■ REQUIRED WORK ■
Every record here must be copied exactly, except for the images it holds.

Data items
──────

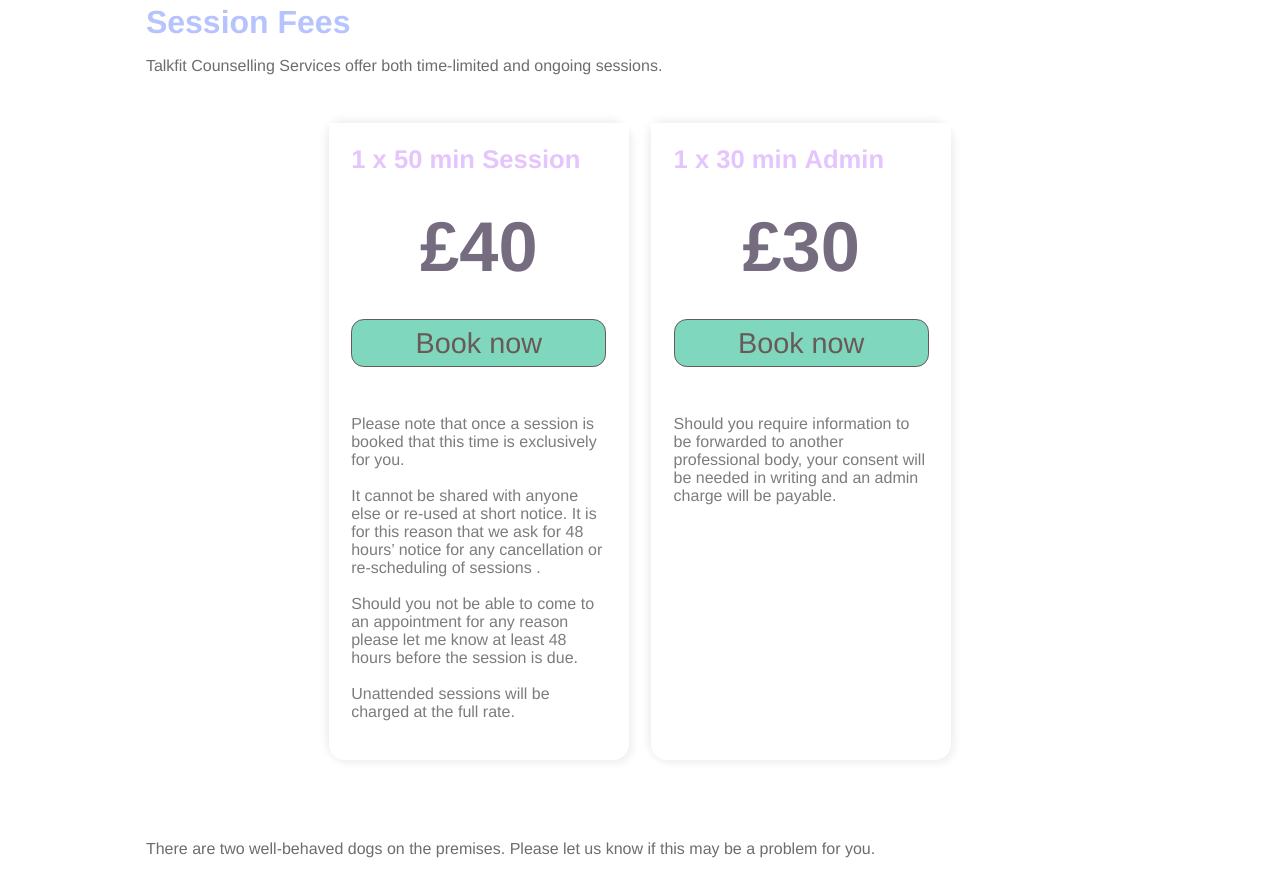
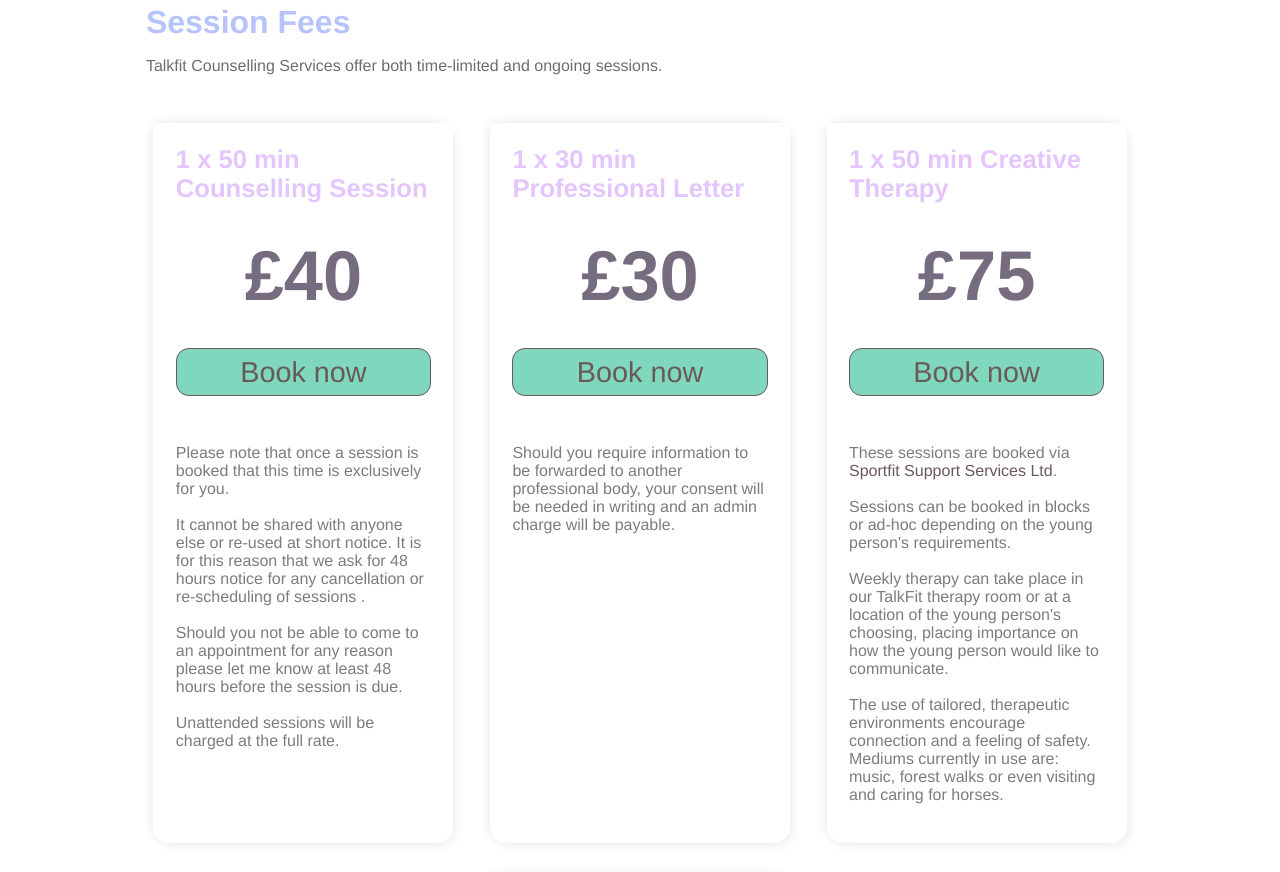
Before and after one commit to nchambers2912/nchambers2912.github.io, a plain HTML site: page price.html in a window 1280 px wide. Shown: the part 500-1372 px from the top of the page. Drawn offline with Linux system fonts and the light colour scheme.

Commit message:
Added Sportfit requested changes

```diff
--- a/resources/css/price.css
+++ b/resources/css/price.css
@@ -168,6 +168,14 @@
   color: var(--dark);
 }
 
+a:link,
+a:visited,
+a:hover,
+a:active {
+  color: var(--buttonText);
+  text-decoration: none;
+}
+
 /* Media queries */
 @media screen and (max-width: 964px) {
   .footer {
--- a/resources/json/fees.json
+++ b/resources/json/fees.json
@@ -4,20 +4,36 @@
   "allergies": "There are two well-behaved dogs on the premises. Please let us know if this may be a problem for you.",
   "prices": [
     {
-      "type": "Session",
+      "type": "Counselling Session",
       "number": 1,
       "time": "50 min",
       "cost": 40.0,
-      "description": "Please note that once a session is booked that this time is exclusively for you. <br><br> It cannot be shared with anyone else or re-used at short notice. It is for this reason that we ask for 48 hours’ notice for any cancellation or re-scheduling of sessions . <br><br> Should you not be able to come to an appointment for any reason please let me know at least 48 hours before the session is due. <br><br> Unattended sessions will be charged at the full rate.",
+      "description": "Please note that once a session is booked that this time is exclusively for you. <br><br> It cannot be shared with anyone else or re-used at short notice. It is for this reason that we ask for 48 hours notice for any cancellation or re-scheduling of sessions . <br><br> Should you not be able to come to an appointment for any reason please let me know at least 48 hours before the session is due. <br><br> Unattended sessions will be charged at the full rate.",
       "image": "resources/images/ethics.jpg"
     },
     {
-      "type": "Admin",
+      "type": "Professional Letter",
       "number": 1,
       "time": "30 min",
       "cost": 30.0,
       "description": "Should you require information to be forwarded to another professional body, your consent will be needed in writing and an admin charge will be payable.",
       "image": "resources/images/ethics.jpg"
+    },
+    {
+      "type": "Creative Therapy",
+      "number": 1,
+      "time": "50 min",
+      "cost": 75.0,
+      "description": "These sessions are booked via <a href='https://sportfitsupport.co.uk/services/talkfit-counselling'>Sportfit Support Services Ltd</a>. <br><br> Sessions can be booked in blocks or ad-hoc depending on the young person's requirements. <br><br> Weekly therapy can take place in our TalkFit therapy room or at a location of the young person's choosing, placing importance on how the young person would like to communicate. <br><br> The use of tailored, therapeutic environments encourage connection and a feeling of safety. Mediums currently in use are: music, forest walks or even visiting and caring for horses.",
+      "image": "resources/images/ethics.jpg"
+    },
+    {
+      "type": "Employee Assistance",
+      "number": 1,
+      "time": "50 min",
+      "cost": 75.0,
+      "description": "For assurance companies looking for a person centred counsellor offering motivational enhancement therapy.",
+      "image": "resources/images/ethics.jpg"
     }
   ]
 }
```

──────

■ SOLUTION TO THIS PROBLEM ■
Before and after one commit to nchambers2912/nchambers2912.github.io, a plain HTML site: page price.html in a window 1280 px wide. Shown: the part 500-1372 px from the top of the page. Drawn offline with Linux system fonts and the light colour scheme.

Commit message:
Added Sportfit requested changes

```diff
--- a/resources/css/price.css
+++ b/resources/css/price.css
@@ -168,6 +168,14 @@
   color: var(--dark);
 }
 
+a:link,
+a:visited,
+a:hover,
+a:active {
+  color: var(--buttonText);
+  text-decoration: none;
+}
+
 /* Media queries */
 @media screen and (max-width: 964px) {
   .footer {
--- a/resources/json/fees.json
+++ b/resources/json/fees.json
@@ -4,20 +4,36 @@
   "allergies": "There are two well-behaved dogs on the premises. Please let us know if this may be a problem for you.",
   "prices": [
     {
-      "type": "Session",
+      "type": "Counselling Session",
       "number": 1,
       "time": "50 min",
       "cost": 40.0,
-      "description": "Please note that once a session is booked that this time is exclusively for you. <br><br> It cannot be shared with anyone else or re-used at short notice. It is for this reason that we ask for 48 hours’ notice for any cancellation or re-scheduling of sessions . <br><br> Should you not be able to come to an appointment for any reason please let me know at least 48 hours before the session is due. <br><br> Unattended sessions will be charged at the full rate.",
+      "description": "Please note that once a session is booked that this time is exclusively for you. <br><br> It cannot be shared with anyone else or re-used at short notice. It is for this reason that we ask for 48 hours notice for any cancellation or re-scheduling of sessions . <br><br> Should you not be able to come to an appointment for any reason please let me know at least 48 hours before the session is due. <br><br> Unattended sessions will be charged at the full rate.",
       "image": "resources/images/ethics.jpg"
     },
     {
-      "type": "Admin",
+      "type": "Professional Letter",
       "number": 1,
       "time": "30 min",
       "cost": 30.0,
       "description": "Should you require information to be forwarded to another professional body, your consent will be needed in writing and an admin charge will be payable.",
       "image": "resources/images/ethics.jpg"
+    },
+    {
+      "type": "Creative Therapy",
+      "number": 1,
+      "time": "50 min",
+      "cost": 75.0,
+      "description": "These sessions are booked via <a href='https://sportfitsupport.co.uk/services/talkfit-counselling'>Sportfit Support Services Ltd</a>. <br><br> Sessions can be booked in blocks or ad-hoc depending on the young person's requirements. <br><br> Weekly therapy can take place in our TalkFit therapy room or at a location of the young person's choosing, placing importance on how the young person would like to communicate. <br><br> The use of tailored, therapeutic environments encourage connection and a feeling of safety. Mediums currently in use are: music, forest walks or even visiting and caring for horses.",
+      "image": "resources/images/ethics.jpg"
+    },
+    {
+      "type": "Employee Assistance",
+      "number": 1,
+      "time": "50 min",
+      "cost": 75.0,
+      "description": "For assurance companies looking for a person centred counsellor offering motivational enhancement therapy.",
+      "image": "resources/images/ethics.jpg"
     }
   ]
 }
```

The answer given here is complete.